[3] ibid.


Hermione Granger and the Struggle for Social Justice

In Harry Potter and the Goblet of Fire, Hermione Granger becomes an activist for house-elves. She observes how Winky the house-elf is treated roughly and immediately dismissed by her owner Bartemius Crouch for a crime she did not commit. This injustice leads Hermione to take up the fight for racial equality in the wizarding world, but J.K. Rowling does more than teach young audiences to take a stand when you see something wrong going on in your community. She teaches us that the fight for social justice is an uphill struggle that does not lead to immediate change. Hermione learns this lesson when she meets resistance in the form of the status quo with regard to the role of house elves and the fact that house-elves do not feel their oppression.
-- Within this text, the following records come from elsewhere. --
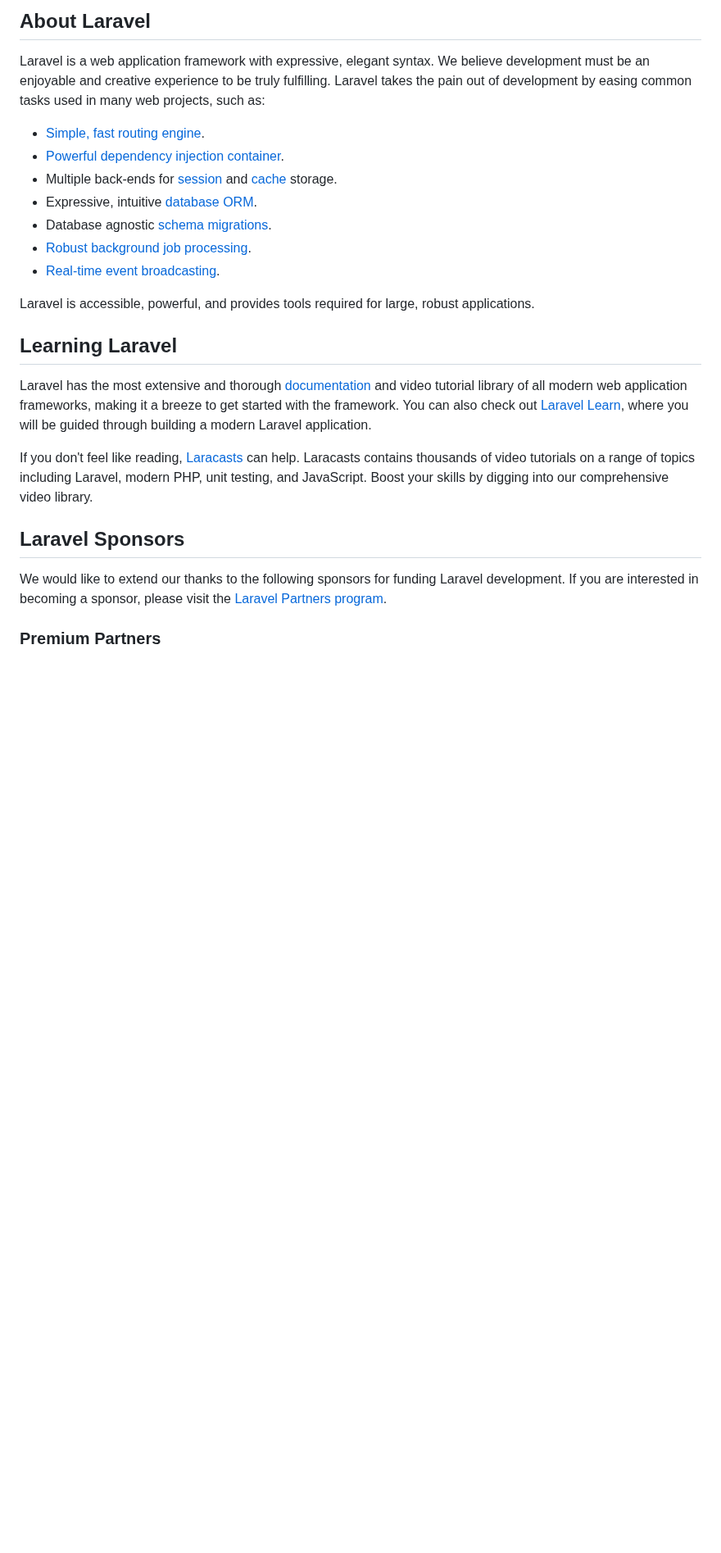
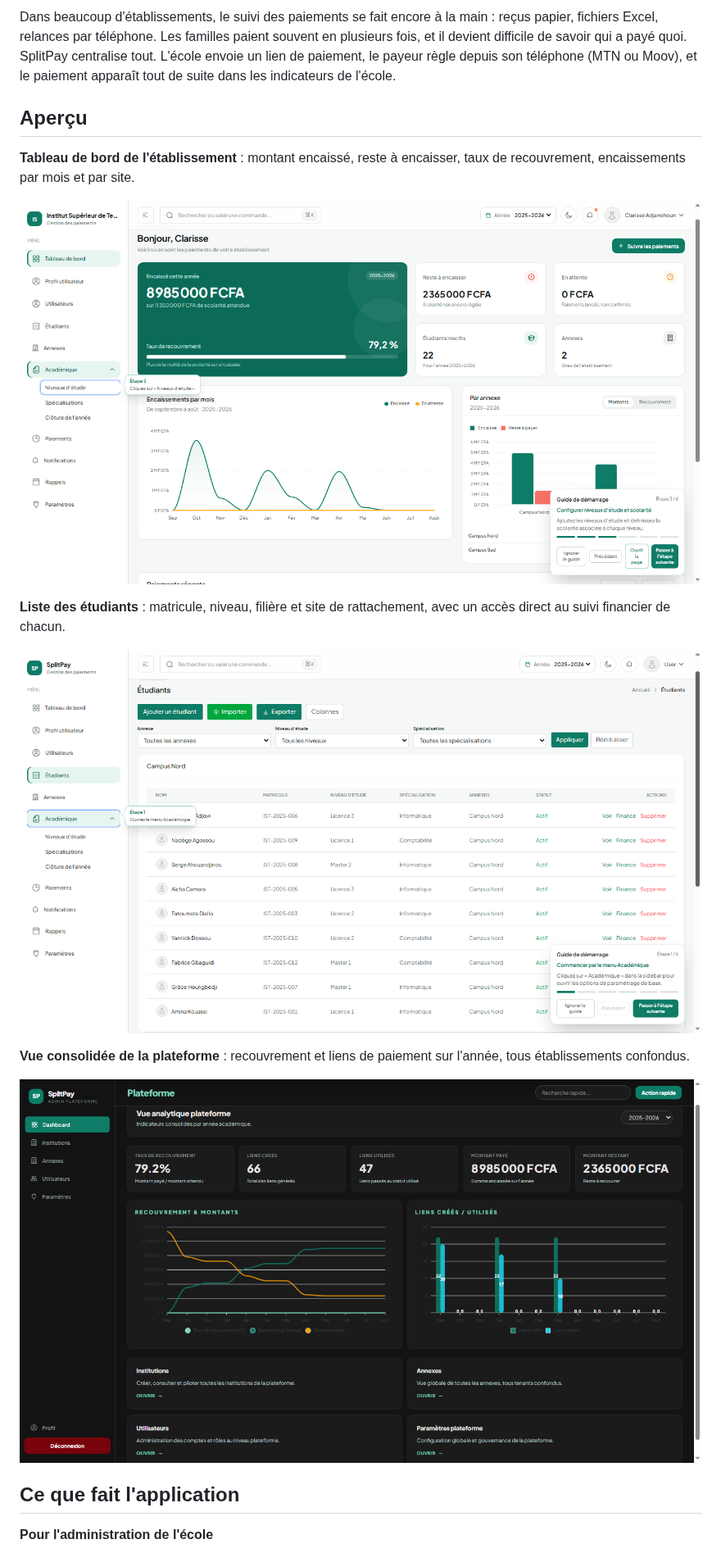
Before and after one commit to Rock49899/SplitPay, a Markdown page: README.md, the part around one of its changes. Shown at 82% size. Rendered like a GitHub page; pictures changed too: docs/captures/01-tableau-de-bord.png (added), docs/captures/02-etudiants.png (added), docs/captures/03-plateforme.png (added); blank space fills up the shorter version.

```diff
--- a/README.md
+++ b/README.md
@@ -9,27 +4,21 @@
 
-## About Laravel
+Dans beaucoup d'établissements, le suivi des paiements se fait encore à la main : reçus papier, fichiers Excel, relances par téléphone. Les familles paient souvent en plusieurs fois, et il devient difficile de savoir qui a payé quoi. SplitPay centralise tout. L'école envoie un lien de paiement, le payeur règle depuis son téléphone (MTN ou Moov), et le paiement apparaît tout de suite dans les indicateurs de l'école.
 
-Laravel is a web application framework with expressive, elegant syntax. We believe development must be an enjoyable and creative experience to be truly fulfilling. Laravel takes the pain out of development by easing common tasks used in many web projects, such as:
+## Aperçu
 
-- [Simple, fast routing engine](https://laravel.com/docs/routing).
-- [Powerful dependency injection container](https://laravel.com/docs/container).
-- Multiple back-ends for [session](https://laravel.com/docs/session) and [cache](https://laravel.com/docs/cache) storage.
-- Expressive, intuitive [database ORM](https://laravel.com/docs/eloquent).
-- Database agnostic [schema migrations](https://laravel.com/docs/migrations).
-- [Robust background job processing](https://laravel.com/docs/queues).
-- [Real-time event broadcasting](https://laravel.com/docs/broadcasting).
+**Tableau de bord de l'établissement** : montant encaissé, reste à encaisser, taux de recouvrement, encaissements par mois et par site.
 
-Laravel is accessible, powerful, and provides tools required for large, robust applications.
+![Tableau de bord de l'établissement](docs/captures/01-tableau-de-bord.png)
 
-## Learning Laravel
+**Liste des étudiants** : matricule, niveau, filière et site de rattachement, avec un accès direct au suivi financier de chacun.
 
-Laravel has the most extensive and thorough [documentation](https://laravel.com/docs) and video tutorial library of all modern web application frameworks, making it a breeze to get started with the framework. You can also check out [Laravel Learn](https://laravel.com/learn), where you will be guided through building a modern Laravel application.
+![Liste des étudiants](docs/captures/02-etudiants.png)
 
-If you don't feel like reading, [Laracasts](https://laracasts.com) can help. Laracasts contains thousands of video tutorials on a range of topics including Laravel, modern PHP, unit testing, and JavaScript. Boost your skills by digging into our comprehensive video library.
+**Vue consolidée de la plateforme** : recouvrement et liens de paiement sur l'année, tous établissements confondus.
 
-## Laravel Sponsors
+![Vue consolidée de la plateforme](docs/captures/03-plateforme.png)
 
-We would like to extend our thanks to the following sponsors for funding Laravel development. If you are interested in becoming a sponsor, please visit the [Laravel Partners program](https://partners.laravel.com).
+## Ce que fait l'application
 
-### Premium Partners
+**Pour l'administration de l'école**
 
```
Also changed, not shown: other parts of README.md (+124 -23 lines).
When Hermione hears that Hogwarts employs house-elves without pay or benefits, she launches a grassroots campaign to promote change. She creates the organization S.P.E.W. (Society for the Promotion of Elfish Welfare). The aim of this society is to “secure house-elves fair wages and working conditions.” (225) Hermione attempts to rally students to create reform in the school, but she is told every time that she is on the wrong side of the issue. When Hermione explains how house-elf enslavement in the wizarding world goes back centuries, Ron Weasley responds, “Hermione — open your ears. They. Like. It. They like being enslaved!” (224) Even Hagrid, known for his love for magical creatures, explains, “I’m not sayin’ there isn’t the odd elf who’d take freedom, but yeh’ll never persuade most of ‘em ter do it — no, nothin’ doin’, Hermione.” (265) Hermione’s words fall on deaf ears precisely because of what she mentions to Ron: house-elf enslavement goes back centuries. In the eyes of the wizarding community, that is just the way it is. You cannot expect to easily change an idea that is considered normal and a part of everyday life. Ron and Hagrid’s words point to another problem: house-elves love their enslavement.
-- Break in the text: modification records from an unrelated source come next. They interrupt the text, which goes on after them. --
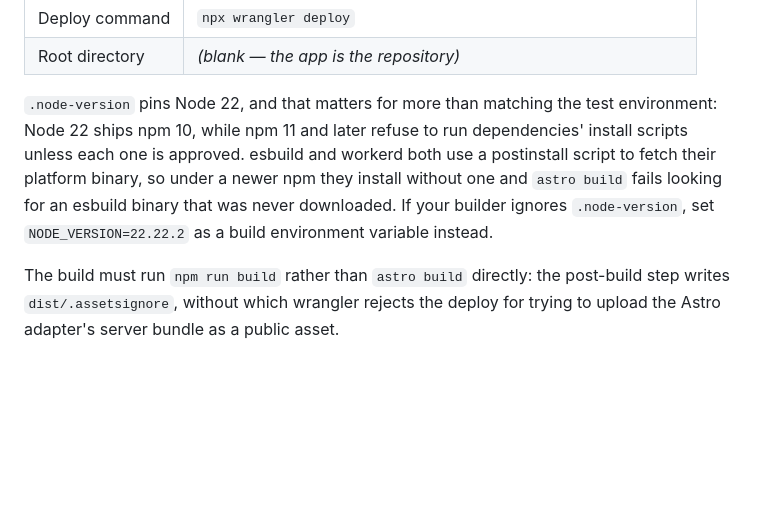
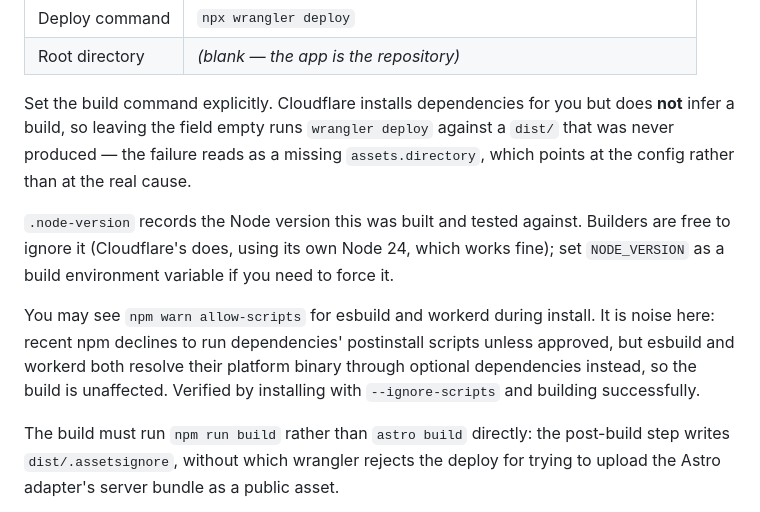
Before and after one commit to RUSHcitizen/crimetracker, a Markdown page: README.md, the part around the change. GitHub-like rendering; blank space fills up the shorter version.

Commit message:
Correct the build-config guidance: the cause was a missing build command
The Workers Builds log goes straight from `npm clean-install` to the deploy
command — no build ran, so dist/ never existed and wrangler reported a missing
assets.directory. The fix is to set the build command; nothing in the repo was
wrong.

Also corrects something I asserted here last commit and had not verified. I
claimed the `npm warn allow-scripts` lines would break the build, because
esbuild fetches its binary in a postinstall script. They do not: esbuild and
workerd both resolve their platform binary through optional dependencies, and
the postinstall is not required. Checked properly this time by installing with
--ignore-scripts and building, which succeeds.

.node-version stays as a record of the tested Node version, with an accurate
note that builders may ignore it — Cloudflare's does, and its Node 24 works
fine.

Co-Authored-By: Claude Opus 5 <noreply@anthropic.com>
Claude-Session: https://claude.ai/code/session_01CTSsHuUUHdXKLJmdikzsA4

```diff
--- a/README.md
+++ b/README.md
@@ -225,12 +225,20 @@ secrets, `CLOUDFLARE_API_TOKEN` (create one with the "Edit Cloudflare Workers" t
 | Deploy command | `npx wrangler deploy` |
 | Root directory | *(blank — the app is the repository)* |
 
-`.node-version` pins Node 22, and that matters for more than matching the test environment:
-Node 22 ships npm 10, while npm 11 and later refuse to run dependencies' install scripts
-unless each one is approved. esbuild and workerd both use a postinstall script to fetch
-their platform binary, so under a newer npm they install without one and `astro build`
-fails looking for an esbuild binary that was never downloaded. If your builder ignores
-`.node-version`, set `NODE_VERSION=22.22.2` as a build environment variable instead.
+Set the build command explicitly. Cloudflare installs dependencies for you but does **not**
+infer a build, so leaving the field empty runs `wrangler deploy` against a `dist/` that was
+never produced — the failure reads as a missing `assets.directory`, which points at the
+config rather than at the real cause.
+
+`.node-version` records the Node version this was built and tested against. Builders are
+free to ignore it (Cloudflare's does, using its own Node 24, which works fine); set
+`NODE_VERSION` as a build environment variable if you need to force it.
+
+You may see `npm warn allow-scripts` for esbuild and workerd during install. It is noise
+here: recent npm declines to run dependencies' postinstall scripts unless approved, but
+esbuild and workerd both resolve their platform binary through optional dependencies
+instead, so the build is unaffected. Verified by installing with `--ignore-scripts` and
+building successfully.
 
 The build must run `npm run build` rather than `astro build` directly: the post-build step
 writes `dist/.assetsignore`, without which wrangler rejects the deploy for trying to upload
```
Hermione not only has to change the minds of the entire wizarding community; she also needs to convince the oppressed of their oppression. House-elves love to serve. Fred and George Weasley, when visiting the kitchens of Hogwarts, observe that they look “happy” and “think they’ve got the best job in the world.” (239) Harry Potter and the gang confirm these observations when they visit the kitchens. The house-elves, upon seeing them,“came trotting up. . . bearing a large silver tray laden with a teapot, cups for Harry, Ron, and Hermione, a milk jug, and a large plate of biscuits.” (377) Service is hardwired into the house-elves. When Dobby, the house-elf freed by Harry Potter, mentions how he is enjoying his freedom, the house-elves “started edging away from Dobby, as though he were carrying something contagious.” (378) How can Hermione fight for the freedom of house-elves when they hate the very mention of it? Even Dobby, a lover of freedom, reverts back to his servant ways. When he calls the Malfoys “bad masters,” (381) he seems okay at first but suddenly starts calling himself bad and banging himself on the head. Dobby is incapable, despite being free to do and say as he please, to freely express himself without shock and a feeling of wrongdoing. Dobby’s self-punishment points to how deep this institution runs. This institution has its intricate web in the psyche of house-elves. Hermione will have a tough time liberating the oppressed if they love their oppression and balk at the idea of freedom.

Hermione Granger’s struggle to promote house-elf rights is the struggle for social justice. It is a constant battle that requires, to borrow Professor Moody’s words, constant vigilance. If we are not vigilant and accept things as they are without question, like Ron, that is how systems of oppression are allowed to take root in society and flourish. The battle is not easy. It is a gradual, uphill battle. Hermione learns that change is not going to happen overnight. It will require dismantling an institution that has thrived for centuries and changing ideas that society views as the natural order of things. Tough lesson aside, Rowling does an excellent job of providing young readers with a role model who questions what society deems as normal and challenges injustice when it rears its ugly countenance. In other words, Hermione Granger is woke as fuck.